He started a generator in his motor home to get power to the main house — his wife has multiple sclerosis and they need the power to charge her chair.
Moore said he called the PUD several times and visited their Monroe field office to find out when they will fix the circuit.
They could only tell him they had the problem in their work order queue.
“Damn it, we’re in the middle of Monroe,” he said. “My neighbor, 25 feet behind me — porch light’s on all night.”
“We’ve been going out to dinner every night,” he added.
His neighbor across the street, Juanita Scharf, doesn’t have a generator or anything else except a fireplace.
She stood before the fire to keep warm in her wood-paneled living room while pointing out pictures of her extended family. The only light was from the rapidly setting sun and a small glow from the fire.
“We went salmon fishing in September and our freezer is full of salmon,” she said. “I haven’t opened the freezer door.”
She said her husband, Rob Scharf, has lived in the house for 40 years, and the longest the power had ever gone out was two hours.
One block away at Rodland’s Auto Service on 161st Street SE, owner Harold Rodland was running a generator to keep the lights on, but it wasn’t putting out enough power for the shop’s hydraulic lifts, compressors or welders.
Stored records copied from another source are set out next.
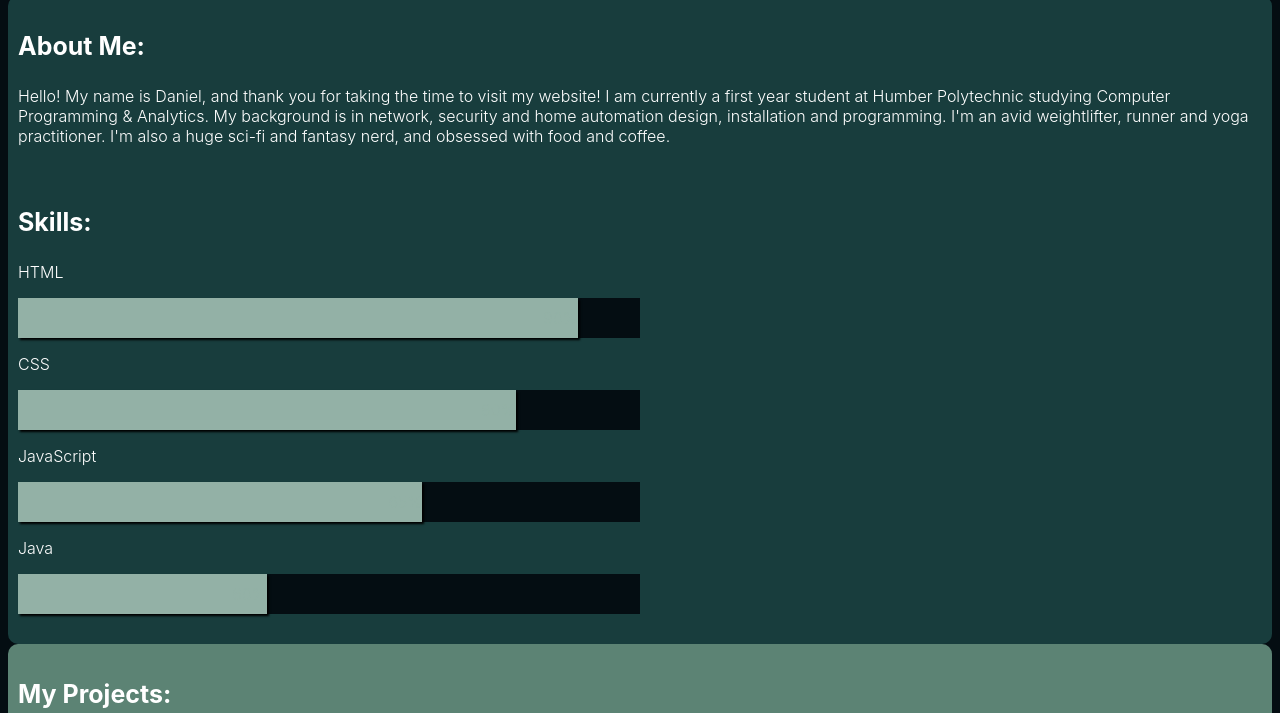
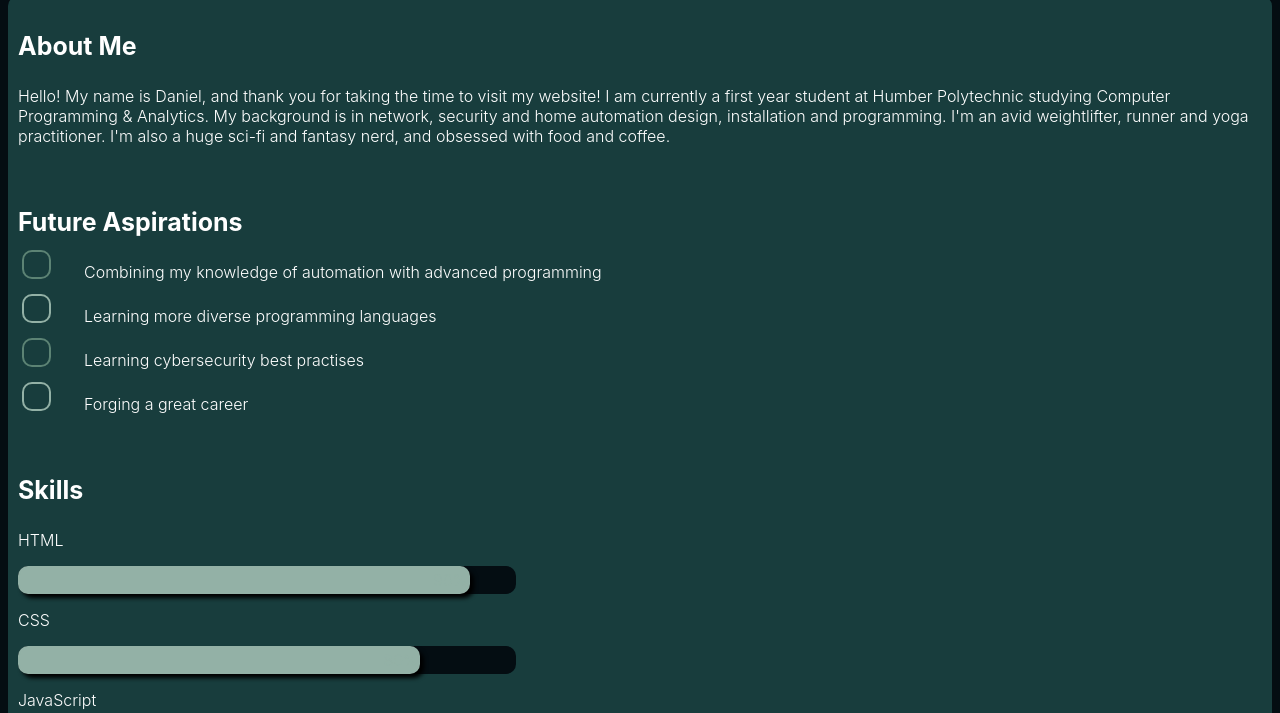
Before and after one commit to dangardiner90/my-portfolio, a plain HTML site: page index.html in a window 1280 px wide. Shown: the part 347-1060 px from the top of the page. Drawn offline with nearby package versions, Linux system fonts and the light colour scheme.

Commit message:
adding skill styling, future content

```diff
--- a/css/styles.css
+++ b/css/styles.css
@@ -155,6 +155,43 @@ h3 {
     border-radius: var(--border-radius);
 }
 
+
+ol {
+    padding-left: 50px;
+    list-style-type: none;
+}
+
+li {
+    color: var(--main-colour);
+    padding-left: 16px;
+    margin-top: 24px;
+    position: relative;
+    font-size: 16px;
+    line-height: 20px;
+
+    &:before {
+        content: '';
+        display: block;
+        height: 25px;
+        width: 25px;
+        border-radius: 10px;
+        border: 2px solid #ddd;
+        position: absolute;
+        top: -12px;
+        left: -46px;
+    }
+}
+
+ol.alternating-colours {
+    li:nth-child(odd):before {
+        border-color: var(--quaternary-colour);
+    }
+
+    li:nth-child(even):before {
+        border-color: var(--quinary-colour);
+    }
+}
+
 .project-container {
     display: grid;
     grid-template-rows: 3;
@@ -244,16 +281,20 @@ input {
 }
 
 .container {
-    width: 50%;
+    width: 40%;
     background-color: var(--secondary-colour);
+    border: 1px 1px 1px 0 solid black;
+    border-radius: 10px;
 }
 
 .skills {
     text-align: right;
-    padding-top: 10px;
-    padding-bottom: 10px;
+    padding-top: 2px;
+    padding-bottom: 2px;
     color: var(--quinary-colour);
-    box-shadow: 2px 2px 2px 0 black;
+    box-shadow: 4px 4px 4px 0 black;
+    border: 2px solid;
+    border-radius: 10px;
 }
 
 .html {
--- a/index.html
+++ b/index.html
@@ -32,7 +32,7 @@
     </header>
 
     <div class="about" id="about">
-        <h3>About Me:</h3>
+        <h3>About Me</h3>
         <p>Hello! My name is Daniel, and thank you for taking the time to visit my website!
             I am currently a first year student at Humber Polytechnic studying Computer Programming & Analytics.
             My background is in network, security and home automation design, installation and programming. I'm an
@@ -42,7 +42,23 @@
             coffee.
         </p>
         <br>
-        <h3>Skills:</h3>
+        <h3>Future Aspirations</h3>
+        <ol class="alternating-colours">
+            <li>
+                <p>Combining my knowledge of automation with advanced programming</p>
+            </li>
+            <li>
+                <p>Learning more diverse programming languages</p>
+            </li>
+            <li>
+                <p>Learning cybersecurity best practises</p>
+            </li>
+            <li>
+                <p>Forging a great career</p>
+            </li>
+        </ol>
+        <br>
+        <h3>Skills</h3>
 
         <div class="skills-container">
             <p>HTML</p>
@@ -69,7 +85,7 @@
     </div>
 
     <section class="project-container" id="project">
-        <h3>My Projects:</h3>
+        <h3>Projects</h3>
 
         <div class="project-item">
             <button type="button" class="project-button" id="project1" onclick="displayTextOne()">Dynamic Blog
@@ -125,7 +141,7 @@
     </section>
 
     <section class="contact" id="contact">
-        <h3>Contact Me:</h3>
+        <h3>Contact Me</h3>
         <form id="registerForm">
 
             <label for="name">Name:</label>
```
He’s had to reschedule a lot of work, he said.
“We’re usually three to five days booked out,” he said, as the lights flickered and an employee went out to refill the generator with gas.
Rodland said he’d also called the PUD three times, and was told there were 169 service calls on the utility’s list.
The shop is on the same circuit as the Scharf and Moore households, but the garage’s front office is on a different circuit on W Main Street. The shop has working computers and phones, but they can’t do any real work, Rodland said.
“We’re the only shop in the city without power,” he said.